>>>>
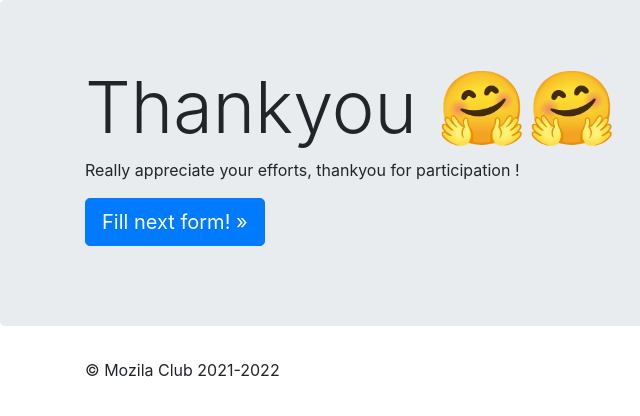
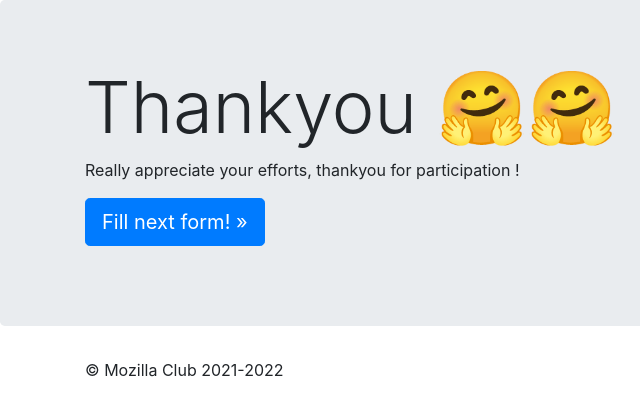
Before and after one commit to Kr-Shanu/Mozila_Round_3, a website: page thanks.html in a window 1280 px wide. Shown: the full height of the page, 0-640 px from the left. Drawn offline with nearby package versions, Linux system fonts and the light colour scheme.

Commit message:
Spelling correction in the thankyou page is done

```diff
--- a/thanks.html
+++ b/thanks.html
@@ -35,7 +35,7 @@
     </main>
 
     <footer class="container">
-        <p>&copy; Mozila Club 2021-2022</p>
+        <p>&copy; Mozilla Club 2021-2022</p>
     </footer>
 
     <!-- Bootstrap core JavaScript
```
<<<<
▶ [Exercise goal]: Write down exactly the line that contains "Spelling correction in" along with all later lines of the material, ending at its final line.

▶ [Worked solution]:
Spelling correction in the thankyou page is done

```diff
--- a/thanks.html
+++ b/thanks.html
@@ -35,7 +35,7 @@
     </main>
 
     <footer class="container">
-        <p>&copy; Mozila Club 2021-2022</p>
+        <p>&copy; Mozilla Club 2021-2022</p>
     </footer>
 
     <!-- Bootstrap core JavaScript
```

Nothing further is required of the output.